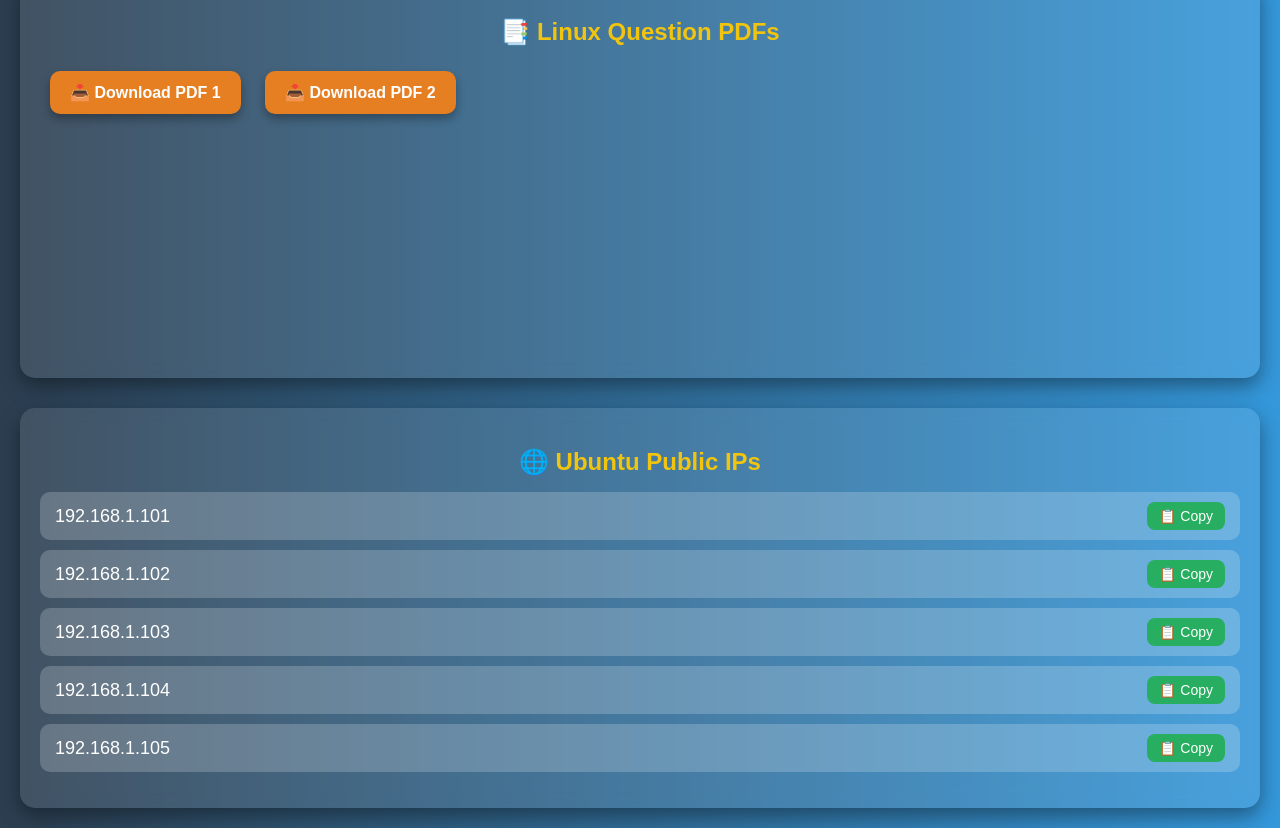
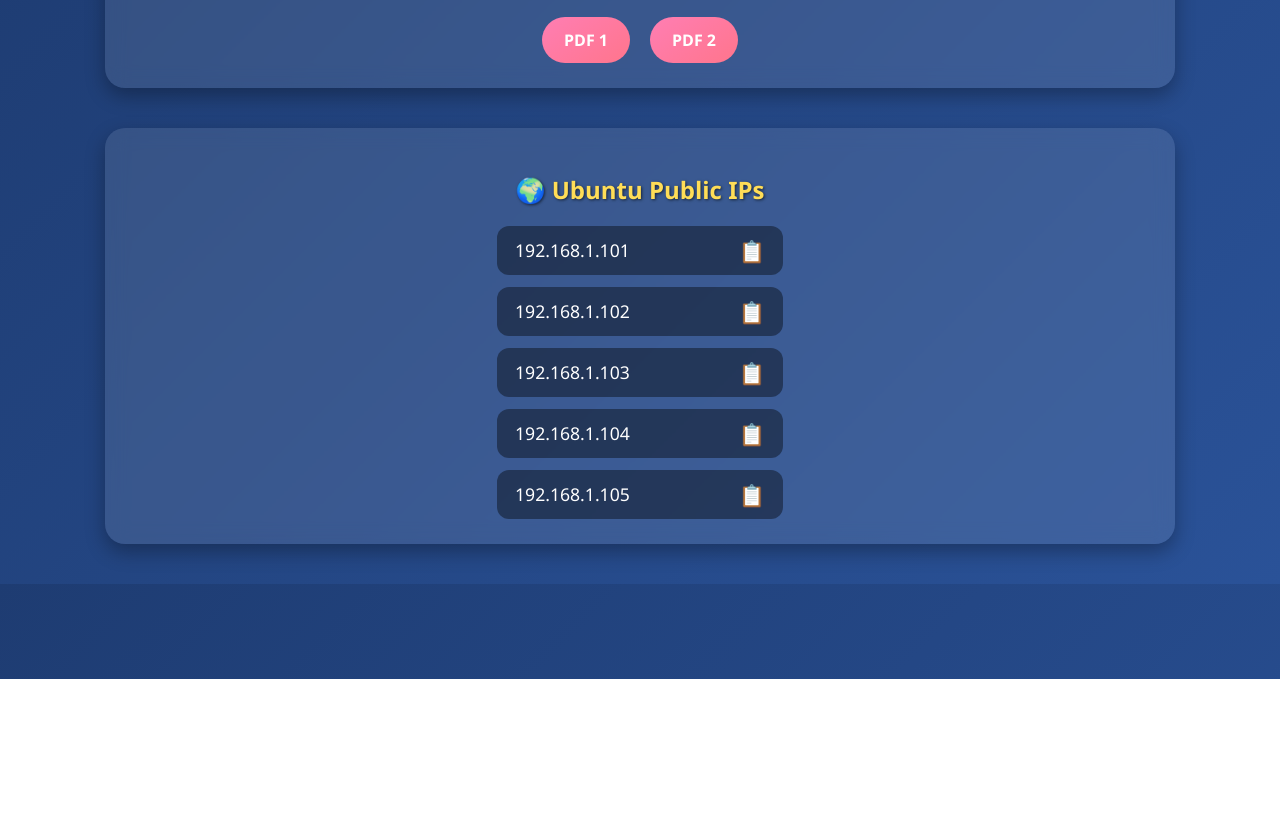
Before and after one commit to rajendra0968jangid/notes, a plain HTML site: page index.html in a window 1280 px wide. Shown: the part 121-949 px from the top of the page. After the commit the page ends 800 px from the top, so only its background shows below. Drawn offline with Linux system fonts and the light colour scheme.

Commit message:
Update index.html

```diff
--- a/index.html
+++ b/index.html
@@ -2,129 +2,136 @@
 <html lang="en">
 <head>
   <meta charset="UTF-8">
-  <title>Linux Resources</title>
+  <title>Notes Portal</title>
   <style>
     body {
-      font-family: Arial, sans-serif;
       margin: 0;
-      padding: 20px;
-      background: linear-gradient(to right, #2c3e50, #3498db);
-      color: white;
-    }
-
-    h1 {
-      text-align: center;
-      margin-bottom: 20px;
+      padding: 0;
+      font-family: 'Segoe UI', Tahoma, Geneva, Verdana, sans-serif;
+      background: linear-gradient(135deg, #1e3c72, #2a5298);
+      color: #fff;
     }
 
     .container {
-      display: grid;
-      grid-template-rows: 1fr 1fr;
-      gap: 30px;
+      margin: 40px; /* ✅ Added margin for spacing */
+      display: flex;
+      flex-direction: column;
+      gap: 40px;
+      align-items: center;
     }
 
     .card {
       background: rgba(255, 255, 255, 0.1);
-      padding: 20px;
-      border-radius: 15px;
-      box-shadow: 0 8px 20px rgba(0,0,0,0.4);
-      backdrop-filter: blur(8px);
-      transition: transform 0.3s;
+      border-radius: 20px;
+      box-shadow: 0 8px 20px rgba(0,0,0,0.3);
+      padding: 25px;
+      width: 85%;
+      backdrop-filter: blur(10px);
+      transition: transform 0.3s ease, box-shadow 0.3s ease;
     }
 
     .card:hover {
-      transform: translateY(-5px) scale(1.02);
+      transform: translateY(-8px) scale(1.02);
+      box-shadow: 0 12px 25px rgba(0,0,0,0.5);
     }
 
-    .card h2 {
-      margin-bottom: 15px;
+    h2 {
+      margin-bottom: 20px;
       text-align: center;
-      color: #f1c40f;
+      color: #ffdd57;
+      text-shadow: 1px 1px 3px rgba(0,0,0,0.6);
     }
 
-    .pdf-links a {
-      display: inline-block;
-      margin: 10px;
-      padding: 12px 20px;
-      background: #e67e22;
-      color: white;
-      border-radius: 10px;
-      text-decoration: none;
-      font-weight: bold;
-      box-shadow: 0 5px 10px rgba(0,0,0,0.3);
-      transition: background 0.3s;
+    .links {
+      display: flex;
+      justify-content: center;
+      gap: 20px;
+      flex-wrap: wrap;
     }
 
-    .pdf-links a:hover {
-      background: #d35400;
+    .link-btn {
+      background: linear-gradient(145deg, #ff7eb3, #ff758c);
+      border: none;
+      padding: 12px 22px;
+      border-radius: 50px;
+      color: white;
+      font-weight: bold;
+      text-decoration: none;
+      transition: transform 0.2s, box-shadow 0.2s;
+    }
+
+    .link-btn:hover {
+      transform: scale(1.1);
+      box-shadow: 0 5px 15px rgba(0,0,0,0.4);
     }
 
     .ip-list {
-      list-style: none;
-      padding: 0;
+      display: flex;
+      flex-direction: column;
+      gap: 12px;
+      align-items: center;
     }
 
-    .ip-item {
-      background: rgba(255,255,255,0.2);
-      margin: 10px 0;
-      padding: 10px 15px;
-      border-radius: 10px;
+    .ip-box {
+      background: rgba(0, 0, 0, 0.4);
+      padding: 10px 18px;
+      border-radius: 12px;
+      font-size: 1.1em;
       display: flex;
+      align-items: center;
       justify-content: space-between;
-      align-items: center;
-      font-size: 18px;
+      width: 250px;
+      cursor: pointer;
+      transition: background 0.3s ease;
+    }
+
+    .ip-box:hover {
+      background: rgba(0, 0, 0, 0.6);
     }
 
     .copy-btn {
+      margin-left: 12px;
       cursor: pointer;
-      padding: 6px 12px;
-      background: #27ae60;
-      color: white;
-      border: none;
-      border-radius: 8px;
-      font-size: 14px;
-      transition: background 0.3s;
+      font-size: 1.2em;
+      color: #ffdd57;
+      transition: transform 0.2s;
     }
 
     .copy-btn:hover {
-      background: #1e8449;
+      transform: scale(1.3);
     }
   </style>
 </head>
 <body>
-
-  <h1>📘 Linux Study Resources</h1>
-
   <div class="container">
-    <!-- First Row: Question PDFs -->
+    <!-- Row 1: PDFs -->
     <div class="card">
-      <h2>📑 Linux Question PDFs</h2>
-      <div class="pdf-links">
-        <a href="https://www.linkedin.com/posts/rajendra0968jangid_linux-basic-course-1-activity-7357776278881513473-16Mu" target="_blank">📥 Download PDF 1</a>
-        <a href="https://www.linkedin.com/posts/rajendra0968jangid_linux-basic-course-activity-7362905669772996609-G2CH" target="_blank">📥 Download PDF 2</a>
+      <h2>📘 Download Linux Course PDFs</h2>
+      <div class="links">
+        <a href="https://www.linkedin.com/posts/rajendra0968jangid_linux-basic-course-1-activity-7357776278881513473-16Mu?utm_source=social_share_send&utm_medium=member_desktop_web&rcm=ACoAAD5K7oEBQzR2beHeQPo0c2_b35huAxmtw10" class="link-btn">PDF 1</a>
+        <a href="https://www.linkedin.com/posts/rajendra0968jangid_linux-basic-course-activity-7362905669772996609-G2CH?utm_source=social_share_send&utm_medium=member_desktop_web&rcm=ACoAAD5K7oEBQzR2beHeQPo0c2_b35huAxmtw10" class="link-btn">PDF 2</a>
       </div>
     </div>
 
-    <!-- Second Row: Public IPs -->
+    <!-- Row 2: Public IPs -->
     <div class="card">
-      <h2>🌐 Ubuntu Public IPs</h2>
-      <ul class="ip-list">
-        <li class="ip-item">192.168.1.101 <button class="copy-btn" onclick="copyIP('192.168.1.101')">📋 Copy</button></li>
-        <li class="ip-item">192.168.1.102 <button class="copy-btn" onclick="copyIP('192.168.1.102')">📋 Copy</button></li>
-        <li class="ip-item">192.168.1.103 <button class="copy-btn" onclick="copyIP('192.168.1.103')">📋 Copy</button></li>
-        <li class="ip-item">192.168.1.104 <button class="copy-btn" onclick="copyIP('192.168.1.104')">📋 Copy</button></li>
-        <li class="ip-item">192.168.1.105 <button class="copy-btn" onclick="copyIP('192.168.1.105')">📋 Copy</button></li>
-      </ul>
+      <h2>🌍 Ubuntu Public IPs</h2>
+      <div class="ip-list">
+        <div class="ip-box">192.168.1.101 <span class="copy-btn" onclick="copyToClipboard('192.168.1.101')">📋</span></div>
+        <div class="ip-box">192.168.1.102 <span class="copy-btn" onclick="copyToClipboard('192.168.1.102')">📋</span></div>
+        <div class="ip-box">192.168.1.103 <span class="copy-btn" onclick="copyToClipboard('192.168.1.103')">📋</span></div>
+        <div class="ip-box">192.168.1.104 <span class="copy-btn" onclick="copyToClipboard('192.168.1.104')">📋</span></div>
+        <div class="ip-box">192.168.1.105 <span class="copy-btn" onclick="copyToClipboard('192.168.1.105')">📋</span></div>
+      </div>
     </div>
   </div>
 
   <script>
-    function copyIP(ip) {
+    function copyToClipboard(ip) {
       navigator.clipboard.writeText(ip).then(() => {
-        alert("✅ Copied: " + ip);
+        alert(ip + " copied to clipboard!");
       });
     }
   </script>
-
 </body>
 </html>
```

Task directions »
The answer should consist of every line from the listing above that includes the word "center".

Answer area »
-      text-align: center;
+      align-items: center;
       text-align: center;
+      justify-content: center;
+      align-items: center;
+      align-items: center;
-      align-items: center;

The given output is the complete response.